Retirement 20/20: Innovation in Pension Design
Today, both the United States and Canada are experiencing a decline in Single-Employer Sponsored Defined Benefit (DB) Pension plans. In some instances, they are being replaced by Defined Contribution (DC) or Individual Account [e.g., 401(k)] plans; in other cases, by nothing. It appears that traditional sponsors of DB plans have concluded that their cost (or its variability) is larger than the rewards (e.g., a loyal work force). At the same time, two stock market meltdowns in less than a decade have indicated to all the frailties of Individual Account DC systems.
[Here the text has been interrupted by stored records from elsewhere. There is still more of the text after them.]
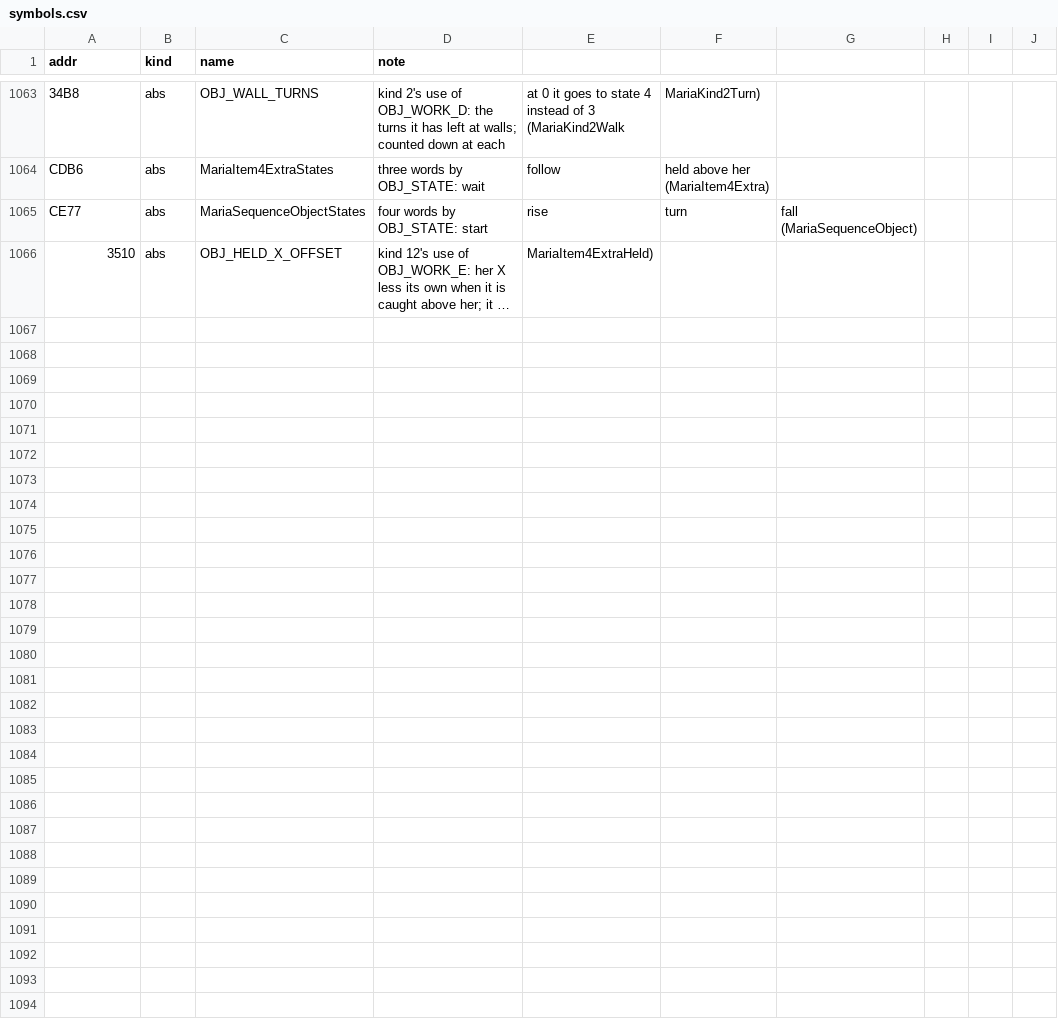
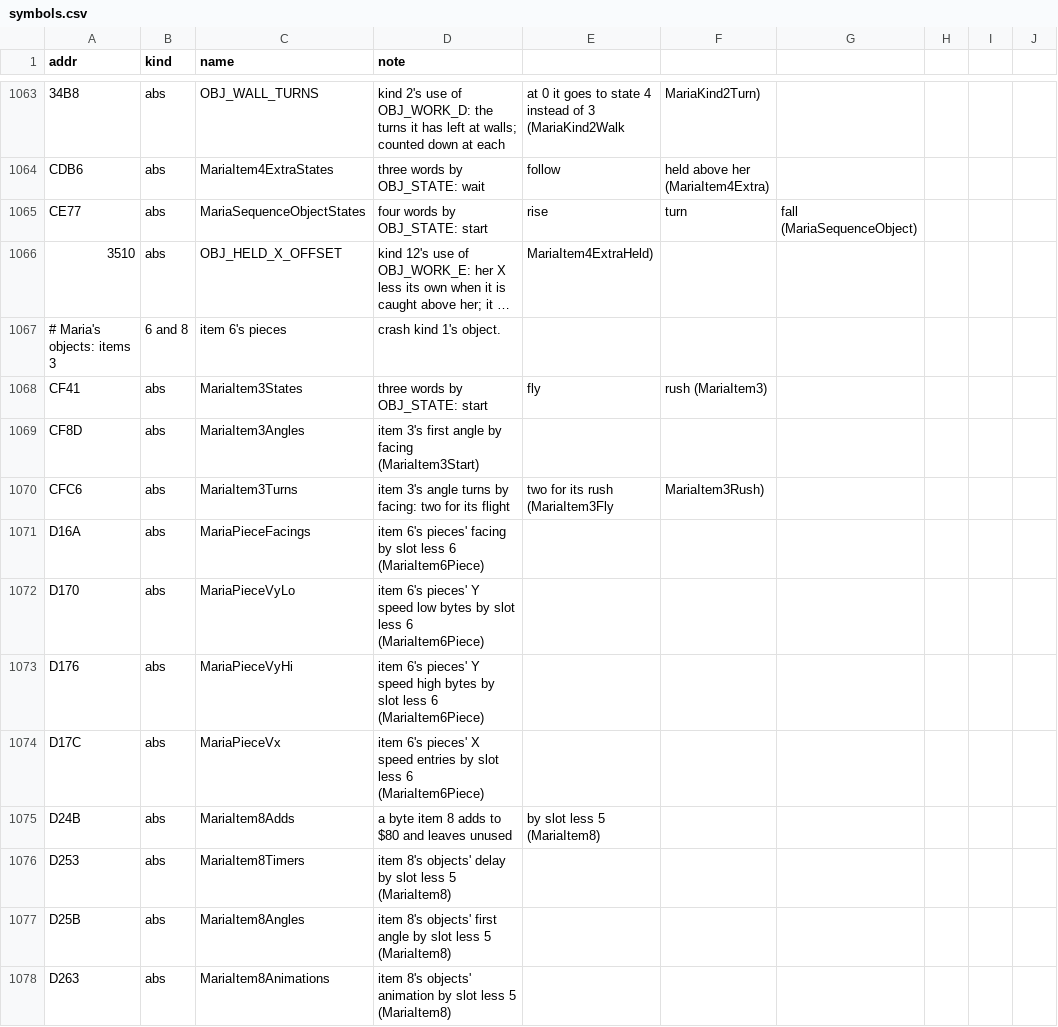
Before and after one commit to jeff-strutb/rondoofblood, a CSV file: config/rondo/symbols.csv, drawn as a sheet; only a part is shown, gaps mark what is left out; long unchanged cells end in …; the diff covers the shown part only; the diff names each change by its address in the sheet, - before the commit and + after, or states it on an @@ line.

Commit message:
Maria's objects: items 3, 6 and 8, item 4's second object, her pad sequence's object and two item crashes' objects (37 routines)
Assembly from the disc and C for the objects whose kind is the item's number (MariaThrowItem): item 3, which flies
along OBJ_FLY_ANGLE at a growing OBJ_FLY_SPEED; item 6, which walks, lands and breaks into six pieces of kind 20;
item 8, eight objects circling out along the cosine. Kind 12, item 4's second object, follows her and is held above
her (OBJ_HELD_X_OFFSET); kind 10 is her pad sequence's object. Kinds 13 and 14 are the objects of item crash kinds 0
and 1: they meet her through zFieldD2 (1 when they reach her, 2 when her crash releases them); kind 13 keeps the
raster stage in PlayerKeptRasterStage while it rains its pieces (kind 21) into slots 6 to 14 by OBJ_PIECE_NEXT and
OBJ_PIECE_PLACE.

Code no span held is filed as routines of its own: CEE7, D156, D283, D304, D3C4 and D3E3. The work bytes these
objects use are named where the code settles their use; crash kind 1's OBJ_WORK_D and OBJ_WORK_E (her Y and X when it
starts) are written and not read here, and keep their plain names.

```diff
--- a/config/rondo/symbols.csv
+++ b/config/rondo/symbols.csv
+row 1067: # Maria's objects: items 3 | 6 and 8 | item 6's pieces | crash kind 1's object.
+row 1068: CF41 | abs | MariaItem3States | three words by OBJ_STATE: start | fly | rush (MariaItem3)
+row 1069: CF8D | abs | MariaItem3Angles | item 3's first angle by facing (MariaItem3Start)
+row 1070: CFC6 | abs | MariaItem3Turns | item 3's angle turns by facing: two for its flight | two for its rush (MariaItem3Fly | MariaItem3Rush)
+row 1071: D16A | abs | MariaPieceFacings | item 6's pieces' facing by slot less 6 (MariaItem6Piece)
+row 1072: D170 | abs | MariaPieceVyLo | item 6's pieces' Y speed low bytes by slot less 6 (MariaItem6Piece)
+row 1073: D176 | abs | MariaPieceVyHi | item 6's pieces' Y speed high bytes by slot less 6 (MariaItem6Piece)
+row 1074: D17C | abs | MariaPieceVx | item 6's pieces' X speed entries by slot less 6 (MariaItem6Piece)
+row 1075: D24B | abs | MariaItem8Adds | a byte item 8 adds to $80 and leaves unused | by slot less 5 (MariaItem8)
+row 1076: D253 | abs | MariaItem8Timers | item 8's objects' delay by slot less 5 (MariaItem8)
+row 1077: D25B | abs | MariaItem8Angles | item 8's objects' first angle by slot less 5 (MariaItem8)
+row 1078: D263 | abs | MariaItem8Animations | item 8's objects' animation by slot less 5 (MariaItem8)
```
Also changed, not shown: 11 added rows elsewhere in this file, config/rondo/records.csv, 14 other files.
What we need is a new pension system that brings most of the advantages of the DB and DC plans to the participants, while minimizing their disadvantages. We must also recognize the skill set of the participants (e.g., do not expect a blue collar worker to be an investment professional) and not anticipate or require anomalous markets (e.g., ever-stronger equity returns). Size matters. Larger plans can run at lower per unit expense ratios, and can also achieve entry into a wide variety of investment products (e.g., private placements) not available to a small plan. Larger funds also benefit from risk sharing through “Law of Large Numbers”. The model proposed is a “Jointly Governed Target Benefit Pension plan”. Such plans would have many features in common with today’s Ontario Multi-Employer Pension Plans (MEPPs), the Canada/Quebec Pension Plans (C/QPP), TIAA-CREF in the United States and the Dutch national plan. For the plan sponsor, this is a DC plan. Inherent in the concept are that smaller plans (and even individual plans) could commingle their assets to achieve “size” (e.g. a minimum investment portfolio of $10B). Investment management would be at arm’s length from the plan itself.
|Date of creation:||May 2010|
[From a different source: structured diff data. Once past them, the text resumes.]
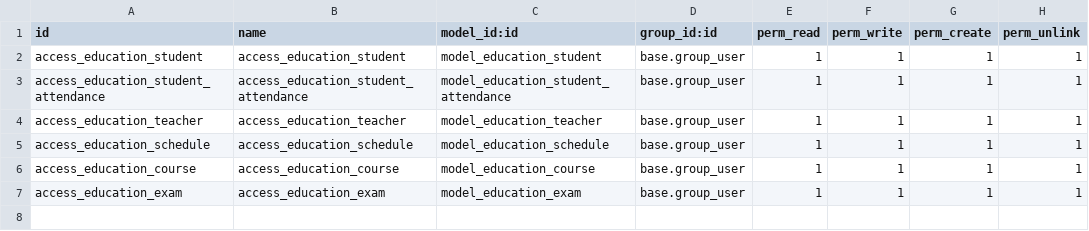
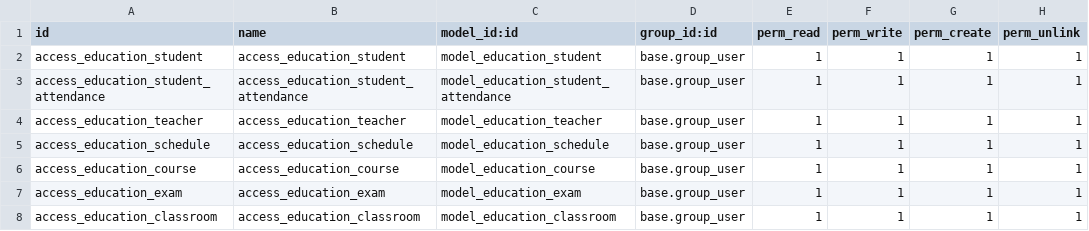
Before and after one commit to Ridho024/Odoo, a CSV file: custom_addons/education/education_management/security/ir.model.access.csv, drawn as a sheet.

Commit message:
feat(education_classroom): Membuat views untuk model education.classroom

```diff
--- a/custom_addons/education/education_management/security/ir.model.access.csv
+++ b/custom_addons/education/education_management/security/ir.model.access.csv
@@ -7 +7,2 @@ access_education_course,access_education_course,model_education_course,base.grou
 access_education_exam,access_education_exam,model_education_exam,base.group_user,1,1,1,1
+access_education_classroom,access_education_classroom,model_education_classroom,base.group_user,1,1,1,1
```
Also changed, not shown: 5 other files.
|Date of revision:|
|Contact details of provider:|| Postal: 1280 Main Street West, Hamilton, Ontario, L8S 4M4|
Phone: (905) 525-9140 ext. 22765
Fax: (905) 521-8232
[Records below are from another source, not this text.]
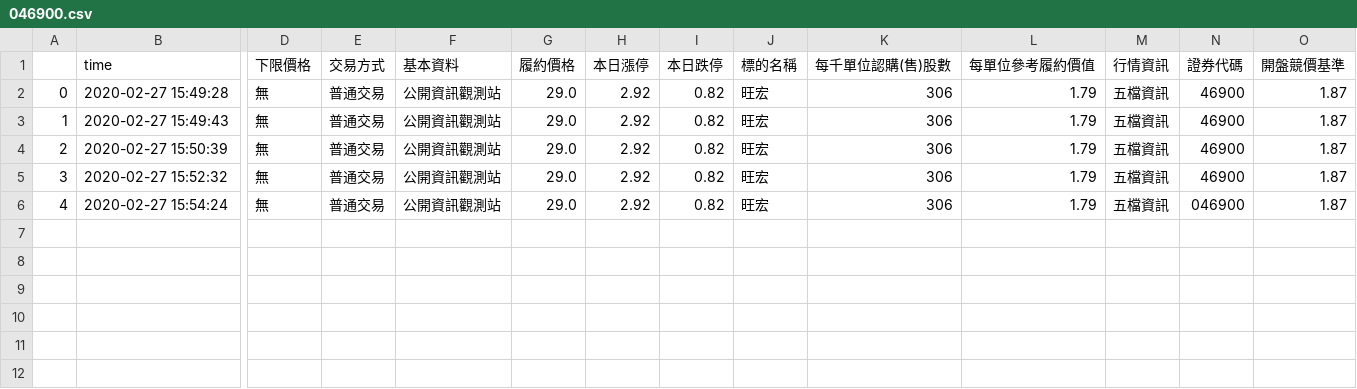
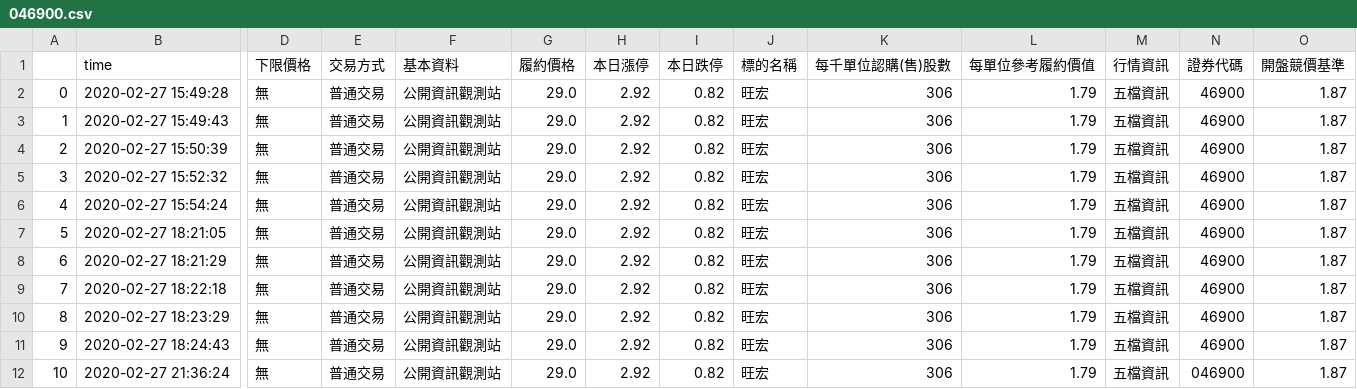
Before and after one commit to ivan1003hsu/python_work, a CSV file: 爬蟲/046900.csv, drawn as a sheet; only a part is shown, gaps mark what is left out; rows hold the shown columns only; the diff names each change by its address in the sheet, - before the commit and + after, or states it on an @@ line.

```diff
--- a/爬蟲/046900.csv
+++ b/爬蟲/046900.csv
-N6 (證券代碼): 046900
+N6 (證券代碼): 46900
+row 7: 5 | 2020-02-27 18:21:05 | 無 | 普通交易 | 公開資訊觀測站 | 29.0 | 2.92 | 0.82 | 旺宏 | 306 | 1.79 | 五檔資訊 | 46900 | 1.87
+row 8: 6 | 2020-02-27 18:21:29 | 無 | 普通交易 | 公開資訊觀測站 | 29.0 | 2.92 | 0.82 | 旺宏 | 306 | 1.79 | 五檔資訊 | 46900 | 1.87
+row 9: 7 | 2020-02-27 18:22:18 | 無 | 普通交易 | 公開資訊觀測站 | 29.0 | 2.92 | 0.82 | 旺宏 | 306 | 1.79 | 五檔資訊 | 46900 | 1.87
+row 10: 8 | 2020-02-27 18:23:29 | 無 | 普通交易 | 公開資訊觀測站 | 29.0 | 2.92 | 0.82 | 旺宏 | 306 | 1.79 | 五檔資訊 | 46900 | 1.87
+row 11: 9 | 2020-02-27 18:24:43 | 無 | 普通交易 | 公開資訊觀測站 | 29.0 | 2.92 | 0.82 | 旺宏 | 306 | 1.79 | 五檔資訊 | 46900 | 1.87
+row 12: 10 | 2020-02-27 21:36:24 | 無 | 普通交易 | 公開資訊觀測站 | 29.0 | 2.92 | 0.82 | 旺宏 | 306 | 1.79 | 五檔資訊 | 046900 | 1.87
```
Also changed, not shown: 爬蟲/2330.csv, 爬蟲/3028.csv, 13 other files.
Web page: http://www.mcmaster.ca/economics/
More information through EDIRC
Please report citation or reference errors to , or , if you are the registered author of the cited work, log in to your RePEc Author Service profile, click on "citations" and make appropriate adjustments.:
- Gary Burtless, 2009.
"Lessons of the Financial Crisis for the Design of National Pension Systems,"
CESifo Working Paper Series
2735, CESifo Group Munich.
- Gary Burtless, 2010. "Lessons of the Financial Crisis for the Design of National Pension Systems," CESifo Economic Studies, CESifo, vol. 56(3), pages 323-349, September.
When requesting a correction, please mention this item's handle: RePEc:mcm:sedapp:267. See general information about how to correct material in RePEc.
For technical questions regarding this item, or to correct its authors, title, abstract, bibliographic or download information, contact: ()
If references are entirely missing, you can add them using this form.